By law the IRS cannot collect after the expiration of the Collection Statue Enforcement Date, similar to a statute of limitations, in most cases that is 10 years from when the tax was assessed, unless you have taken actions that may extend this timeframe. It takes about a year from when you submit your Offer-in-Comrpomise to approval from the IRS. While the IRS is reviewing your offer, this will toll the Collection Statute Enforcement Date and cause your "statute of limitations" to extend beyond 10 years. Therefore, it is very important to only submit offers that you believe will qualify based upon your financials. If you appeal an OIC denial, it will take several months for them to decide if the appeal is acceptable or not and this too will continue tolling the statute.
The IRS can't collect taxes if an OIC is approved. This takes about a year from when they apply before it gets accepted or denied. If you make a mistake with an offer or fail to report assets that could help you pay your back taxes, the IRS could invalidate your agreement and all of your tax debt has to be paid back immediately.
Options for rejected offers
If the IRS rejects an Offer in Compromise, there are two ways to respond. You can resubmit the offer, or you can go to an appeal process.
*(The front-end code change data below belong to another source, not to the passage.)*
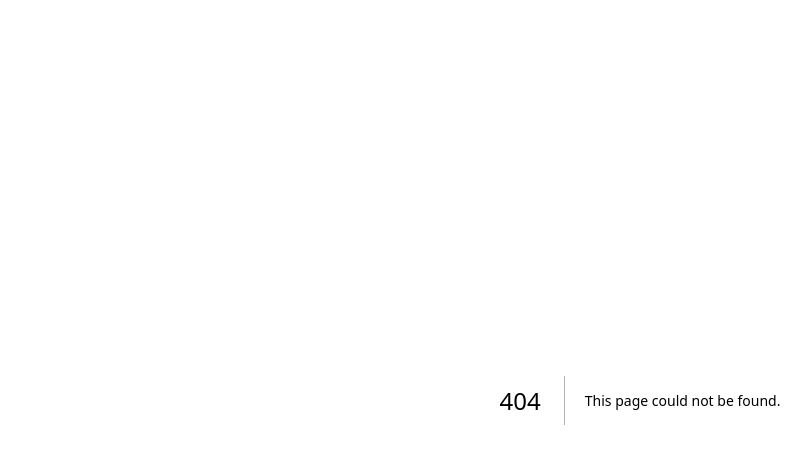
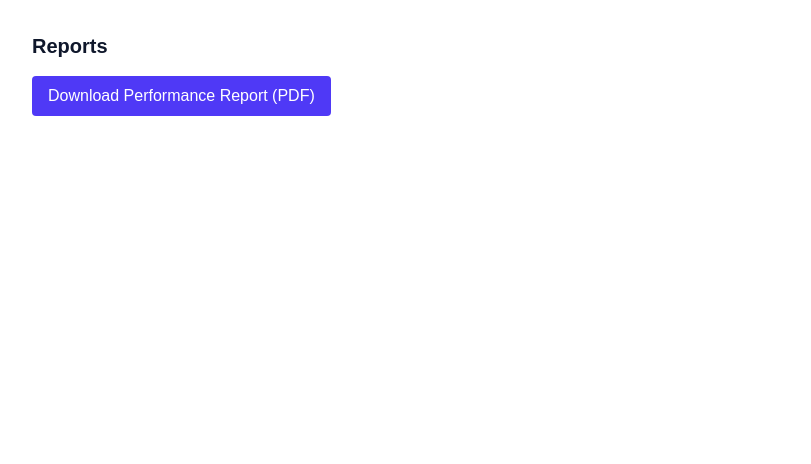
Before and after one commit to vijayshree-sundge/InternAI, a Next.js app in the folder frontend/: page /manager/reports in a window 1280 px wide. Before the commit this address had no page. Shown: the top 464 px of the page, without its empty margins (0-811 px from the left). Built offline with nearby package versions, Linux system fonts and the light colour scheme; no server answers.

Commit message:
feat(frontend): add export-to-PDF/Excel buttons

```diff
--- /dev/null
+++ b/frontend/app/manager/reports/page.tsx
@@ -0,0 +1,22 @@
+"use client";
+import api from "@/lib/api";
+
+export default function ReportsPage() {
+  const downloadPdf = async () => {
+    const res = await api.get("/reports/performance/pdf", { responseType: "blob" });
+    const url = window.URL.createObjectURL(new Blob([res.data]));
+    const a = document.createElement("a");
+    a.href = url;
+    a.download = "InternAI_Performance_Report.pdf";
+    a.click();
+  };
+
+  return (
+    <div className="p-8 max-w-md">
+      <h1 className="text-xl font-bold text-slate-900 mb-4">Reports</h1>
+      <button className="bg-indigo-600 text-white px-4 py-2 rounded" onClick={downloadPdf}>
+        Download Performance Report (PDF)
+      </button>
+    </div>
+  );
+}
```
Also changed, not shown: 1 other file (tests, documents, lock files or other folders).
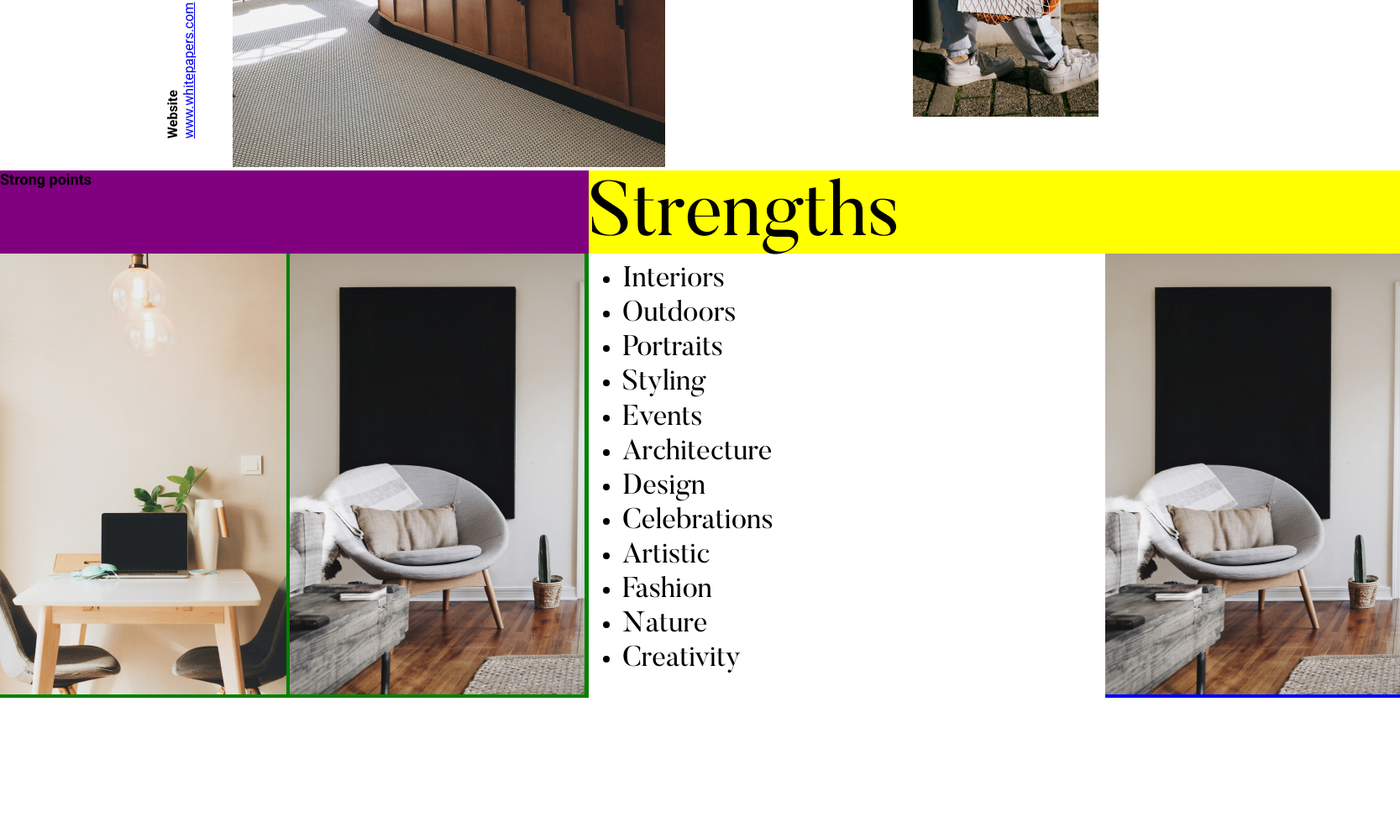
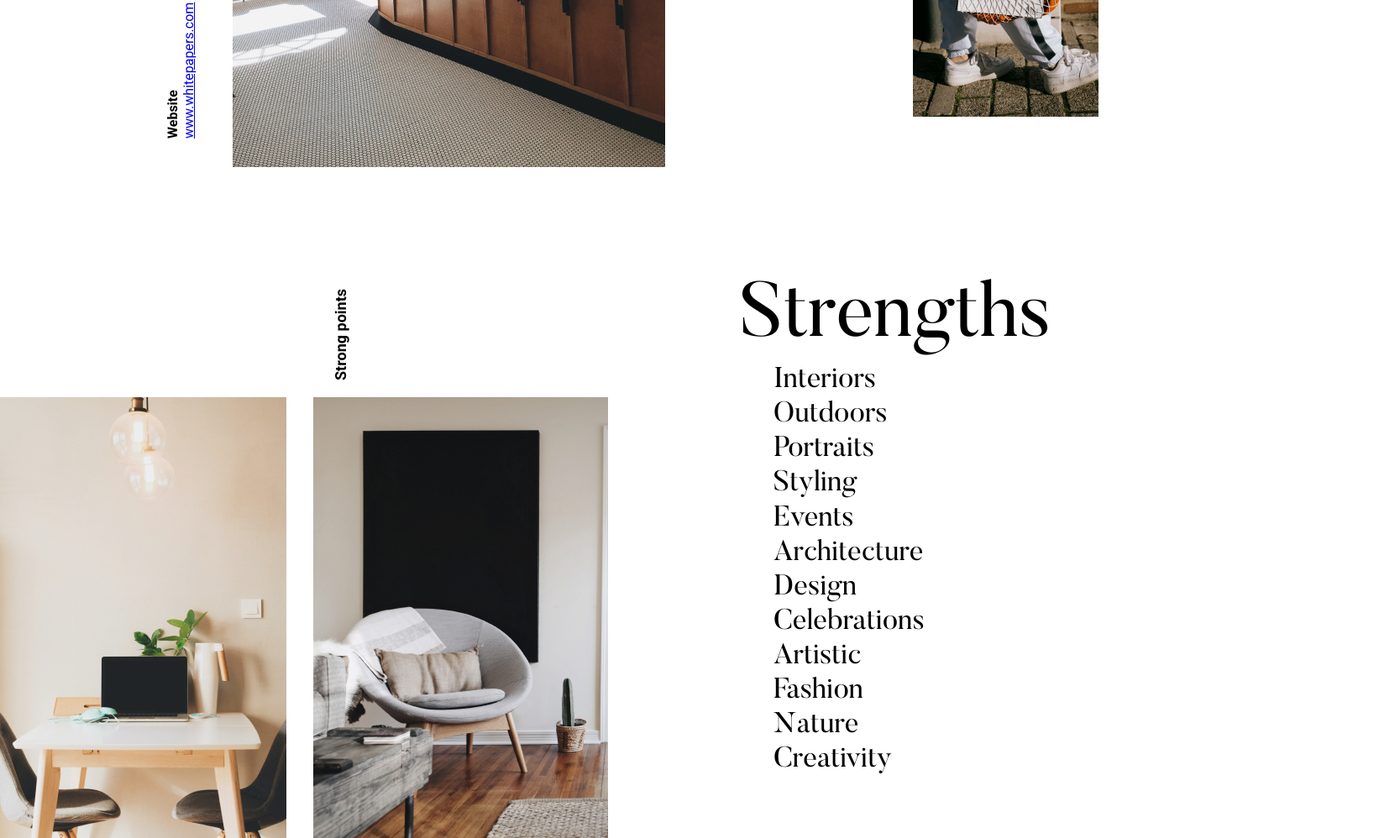
Before and after one commit to NBhey/otus-css-Markarian-Tridrikh, a plain HTML site: page index.html in a window 1280 px wide. Shown: the part 3408-4406 px from the top of the page at 84% size, 1667 px wide, since content can reach past the window. Before the commit the page ends 4239 px from the top, so only its background shows below. Drawn offline with Linux system fonts and the light colour scheme.

Commit message:
Strong points

```diff
--- a/index.html
+++ b/index.html
@@ -71,7 +71,7 @@
             </div>
         </div>
     </section>
-    <section class="testimonials">
+    <section style="margin-bottom: 120px;" class="testimonials">
         <h2 class="testimonials__title testimonials__title_text">
             Testimonials
         </h2>
@@ -100,18 +100,18 @@
             </div>
         </div>
     </section>
-    <section>
-        <div class="strong-point__sp-container">
+    <section class="strong-points">
+        <div class="strong-points__sp-container">
             <h2 class="sp-container__subtitle section4_h2">
                 Strong points
             </h2>
             <div class="sp-container__picture">
                 <img src="./img/image8.jpg" alt="Interiors">
-                <img src="./img/image9.jpg" alt="Interiors">
+                <img class="sp-container__picture-second" src="./img/image9.jpg" alt="Interiors">
             </div>
             <div class="sp-container__strengths">
                 <h3 class="section4_h3">Strengths</h3>
-                <ul>
+                <ul style="list-style-type:none">
                     <li class="section4-div_li">Interiors</li>
                     <li class="section4-div_li">Outdoors</li>
                     <li class="section4-div_li">Portraits</li>
--- a/style.css
+++ b/style.css
@@ -266,29 +266,57 @@
     line-height: 38px;
     text-align: center;
 }
-.strong-point__sp-container {
-    display: grid;
-    grid-template-columns:350px 351px 615px 351px;
-    grid-template-rows: 99px 1fr;
-    grid-template-areas:
-        "subtitle subtitle namelist namelist"
-        "picture picture . picture2";
+.strong-points {
+    max-width: 1440px;
+    margin: 0 auto;
+}
+/* .strong-points__sp-container {
+    display: flex;
+    gap: 30px;
 }
 .sp-container__subtitle {
+    padding-top: 30px;
+ }
+.sp-container__picture-second{
+    padding-left: 80px;
+    padding-top: 50px;
+}
+.sp-container__picture{
+    width:701px;
+}
+.sp-container__picture2 {
+    align-self: center;
+} */
+ @supports (display: grid) {
+    .strong-points__sp-container {
+        display: grid;
+        grid-template-columns:350px 391px 380px 351px;
+        grid-template-rows: 150px 1fr;
+        column-gap: 70px;
+        grid-template-areas:
+            "subtitle subtitle namelist . "
+            "picture picture namelist picture2";
+        overflow-x: scroll;
+    }
+
+    .sp-container__subtitle {
         grid-area: subtitle;
-    background-color: purple;
+        justify-self: center;
+        align-self: center;
+        transform: rotate(-90deg);
     }
     .sp-container__picture {
         grid-area: picture;
-    background-color: green;
+    }
+    .sp-container__picture-second {
+        padding-left: 28px;
     }
     .sp-container__strengths {
         grid-area: namelist;
-    background-color: yellow;
     }
     .sp-container__picture2 {
         grid-area: picture2;
-    background-color: blue;
+    }
  }
 .section4_h2 {
     font-family: 'Roboto', sans-serif;
@@ -296,6 +324,7 @@
     font-style: normal;
     font-size: 18px;
     line-height: 21px;
+
 }
 .section4_h3 {
     font-family: 'Butler', serif;
```
Lines whose indentation alone changed are shown as unchanged.
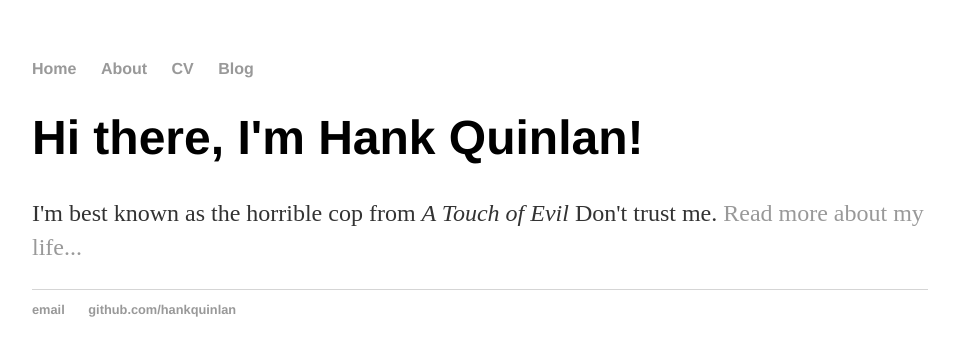
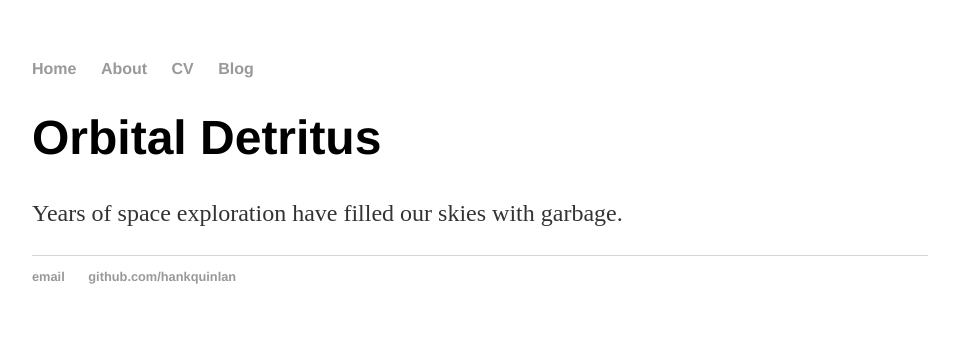
Before and after one commit to orbitaldetritus/orbitaldetritus.github.io, a Jekyll site: the page built from index.html, in a window 1280 px wide. Shown: the top 356 px of the page, without its empty margins (160-1119 px from the left). Built offline with Jekyll 4.4.1, drawn with Linux system fonts in a browser that asks for light colours.

Commit message:
updated main page
remove tutorial language from main page

```diff
--- a/index.html
+++ b/index.html
@@ -1,8 +1,8 @@
 ---
 layout: default
-title: Hank Quinlan, Horrible Cop
+title: Orbital Detritus
 ---
 <div class="blurb">
-	<h1>Hi there, I'm Hank Quinlan!</h1>
-	<p>I'm best known as the horrible cop from <em>A Touch of Evil</em> Don't trust me. <a href="/about">Read more about my life...</a></p>
+	<h1>Orbital Detritus</h1>
+	<p>Years of space exploration have filled our skies with garbage.</p>
 </div><!-- /.blurb -->
```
If you do it less than a month from the first offer, then you should not need to fill out a new form 656. The IRS doesn't always accept offers and the acceptance rate is fairly low for DIY'ers.
Tell me the acceptance rate?
The IRS accepted 25,000 of 62,000 offers in compromise in 2017. This is almost $256 million in forgiven back taxes. The average dollar amount of the accepted offers was $10,234. The IRS has a 40.3% approval rate for more than a billion dollars with OICs and experts say the average dollar amount per offer amounted to nearly $15,000. The OIC procedure can be used by people who have lower incomes and it is advised to use an Offer-in-Comrpomise if you have limited income or are close to bankruptcy.
The IRS Offer in Compromise Program might be right for you! If so, then the IRS may work well with your circumstances since that IRS offer is governed by law and IRS can't collect taxes after ten years (tolling periods may apply).
Appealing a rejection
You have 30 days to file an official request for appeal. You can do this by completing this form and following the instructions in your letter from the IRS. If they reject your offer, you may be able to appeal their decision. This is a very important process that you should not ignore!
Keep an eye out for tax relief scams.
Some companies offer to help you pay the taxes that you owe. But the company might charge a lot of money for this. It could be a scam if the company does not submit your offer to the IRS. The IRS will contact you. If it sounds too good, it probably is and they will tell you how much money you owe or if they will help with your taxes.
In conclusion, IRS submitting an offer in compromise with an experienced tax attorney is an alternative to bankruptcy for people who can't pay their taxes. If you would like us to evaluate whether the IRS offer in compromise is right for you, then please feel free to give us a call anytime.